I say a lot of stuff to myself during a race, some of it good, some of it bad, a lot of it complete and utter bullshit. As we rolled into Baxter, Iowa in the dark hours of the night at Trans Iowa V12, I thought to myself, “I am closer to home right now than I am to the finish line. We could ride there from here, and it would be tailwind all the way. Less than 3 hours to o’ bacon thirty…” It was an errant thought that lead to an elaborate fantasy and a few miles of pleasant distraction thinking about showing up at my house in the middle of the night with three filthy, smelly men and sharing a pile of bacon. Complete and utter nonsense, as I would never abandon a race for anything short of mechanical or physical devastation. But I had been thinking about Race Across the West coming up in June, and dwelling on the idea of RAAM, and wondering how I could possibly contemplate such long races when I was struggling with a 340 mile race just miles from my home. That was a very dark place I didn’t need to be in. Bacon. Better to think about bacon.

Luke Wilson, Kyle Robinson, and me

Luke Wilson, Kyle Robinson, and me

This was my third consecutive year at Trans Iowa. TIV10 was my first ever gravel race, and I had spent much of that spring recovering from a left ankle injury that progressed into a rip roaring case of tendinitis. I finished dead last and tied for first with the only other woman to finish that year. For TIV11 I was much more fit going into the race, but it was a washout and no one finished due to the weather.

RAW crew Joe Mann and me

RAW crew Joe Mann and me

For TIV12, I had ridden almost double the miles between January and April than I had for TIV10. And they were good miles too, quality training and really no junk miles. Luke Wilson (eventual third place male) and I had done most of our longer rides together, and having a strong and always cheerful training partner made the miles and bad weather much more tolerable. I felt pretty confident in my fitness, my gear, and my level of experience. My main concern was getting through the race without injury, and without a major mechanical problem.

Before the race with volunteer Mike Baggio. It's not a gravel race unless it starts with a hug from this guy

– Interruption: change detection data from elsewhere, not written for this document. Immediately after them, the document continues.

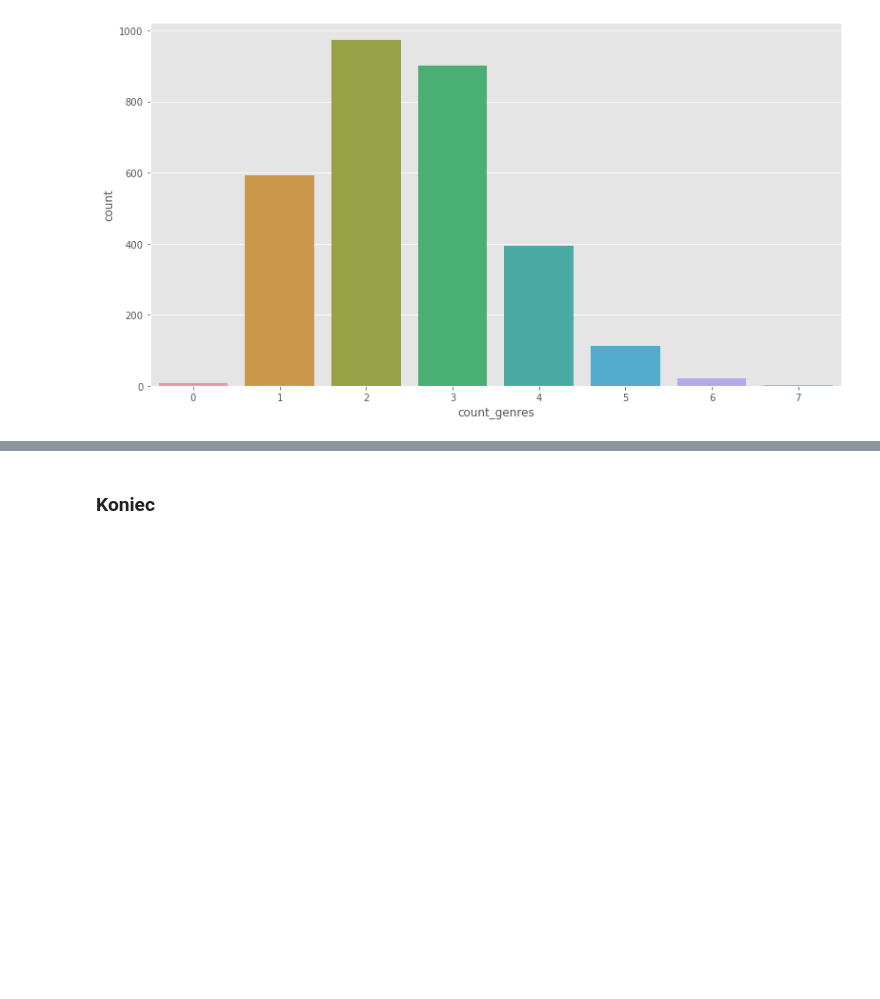
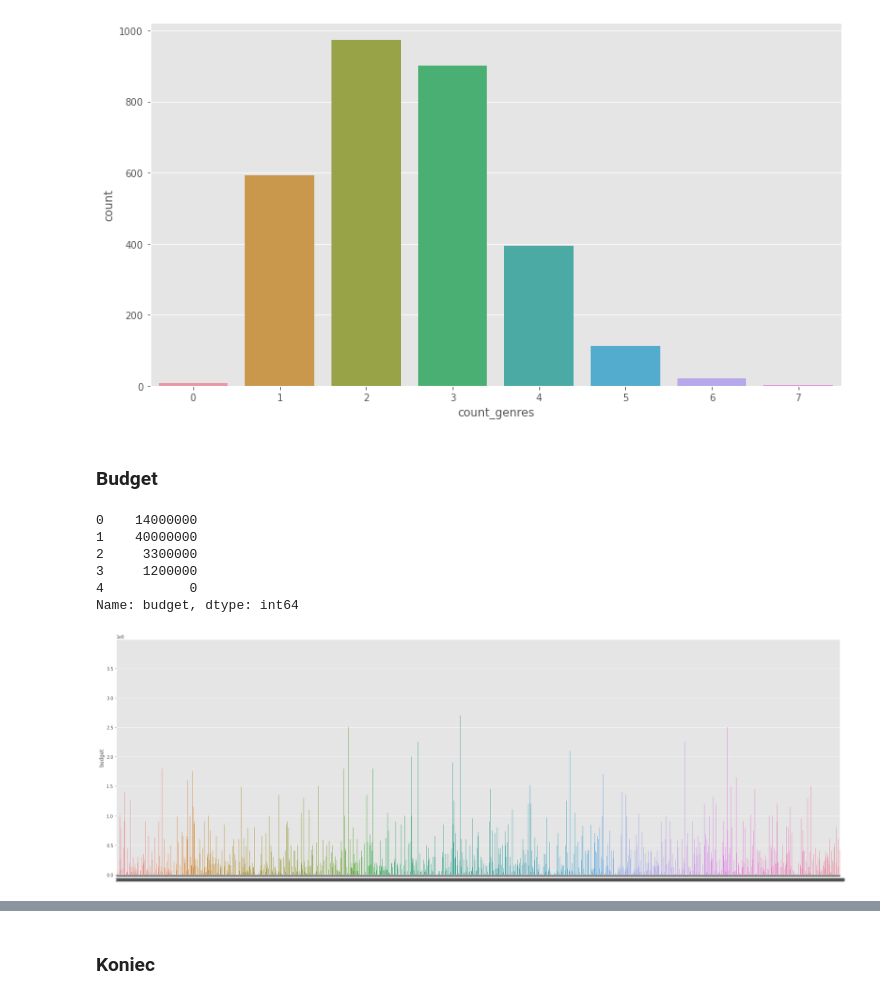
Before and after one commit to eydeem/Movie-prediction, a Jupyter notebook: main.ipynb, the cells around one changed output, grey strips where cells are left out. Drawn from its saved outputs; the diff is of its cells as text; code cells hidden in the pictures; blank space fills up the shorter version.

```diff
--- a/main.ipynb
+++ b/main.ipynb
@@ -190,3 +258,23 @@ sns.countplot(x = 'count_genres', data = train)
 # %% [output]
 <AxesSubplot:xlabel='count_genres', ylabel='count'>
 [figure]
+# %% [markdown]
+### Budget
+# %%
+train, test = import_data()
+# %%
+train['budget'].head()
+# %% [output]
+0    14000000
+1    40000000
+2     3300000
+3     1200000
+4           0
+Name: budget, dtype: int64
+# %%
+plt.figure(figsize=(30,10))
+ax = sns.barplot(x = 'id', y = 'budget', data = train)
+ax.set(xlabel=None)
+plt.show()
+# %% [output]
+[figure, added]
```
Also changed, not shown: parts of 80 cells of this notebook.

Before the race with volunteer Mike Baggio. It’s not a gravel race unless it starts with a hug from this guy

For once the weather was not the main story going into Trans Iowa, although I doubted the forecast until the moment I was actually riding under blue skies and bright sun, and later not freezing to death during the night. We had some rain in the days leading up to the race, but it was not enough to devastate the roads like it had for TIV11. The B roads might be muddy, but that didn’t really worry me. I was more concerned with the amount of road repairs and new gravel that was being laid down in the area where I train. I’ve only been riding gravel for a few years now, but this was the most new gravel I’d ever seen laid down at once. On my last gravel ride before Trans Iowa, I got boxed in by a road crew that was grading and laying gravel. I paused at the top of a steep, curving hill covered in a few inches of new gravel to contemplate the ride down, and pray that the road crews in other counties weren’t quite so busy. Rocky gravel is my nemesis; I hate riding it and it beats me to a pulp. That day ended with me riding slowly through seven miles of deep, chunky rock and taking the ride of shame home on pavement so I could get home on time. Definitely not the confidence boosting ride I was hoping for to cap off the training.

Katherine Roccasecca and me

Katherine Roccasecca and me

Katherine Roccasecca signed on once again to be my behind the scenes support person, ready to bail me out if I needed a ride home from a tiny Iowa town in the middle of nowhere or to haul my sorry carcass home after I finished. We once again attended the pre-race Meat Up at the Grinnell Steak House, which has become a great way to catch up with friends I don’t get to see very often. Race director Mark Stevenson (aka Guitar Ted) never reveals much about the course, but he did make a point of saying to me at the Meat Up that it was different from previous years. Well, it’s different every year, so I wasn’t really sure what he meant by that but maybe that’s what you say when you’re a race director trying to say really nothing at all. What was different for sure was that the locations of the C stores were not identified on the cue sheets. That ended up being a small but vitally important bit of information that I really wished for late in the race.

Mark Stevenson and me before the start. Photo by KRocc

Mark Stevenson and me before the start. Photo by  K. Roccasecca

It was a pretty stacked women’s field on the roster this year, which is always a good thing. Included in the list of starters was Janna Vavra, a two time Trans Iowa finisher and the first woman to ever finish a Trans Iowa, and Andrea Cohen, who has finished Trans Iowa in previous years as well as many other demanding and brutal events. I enjoy a good race, and it can be an especially mental experience at a race like Trans Iowa where you can never be certain exactly where the competition is unless they are within your line of sight. I lined up to start in the front of the field between Janna Vavra and Greg Gleason, and tried to enjoy the moment.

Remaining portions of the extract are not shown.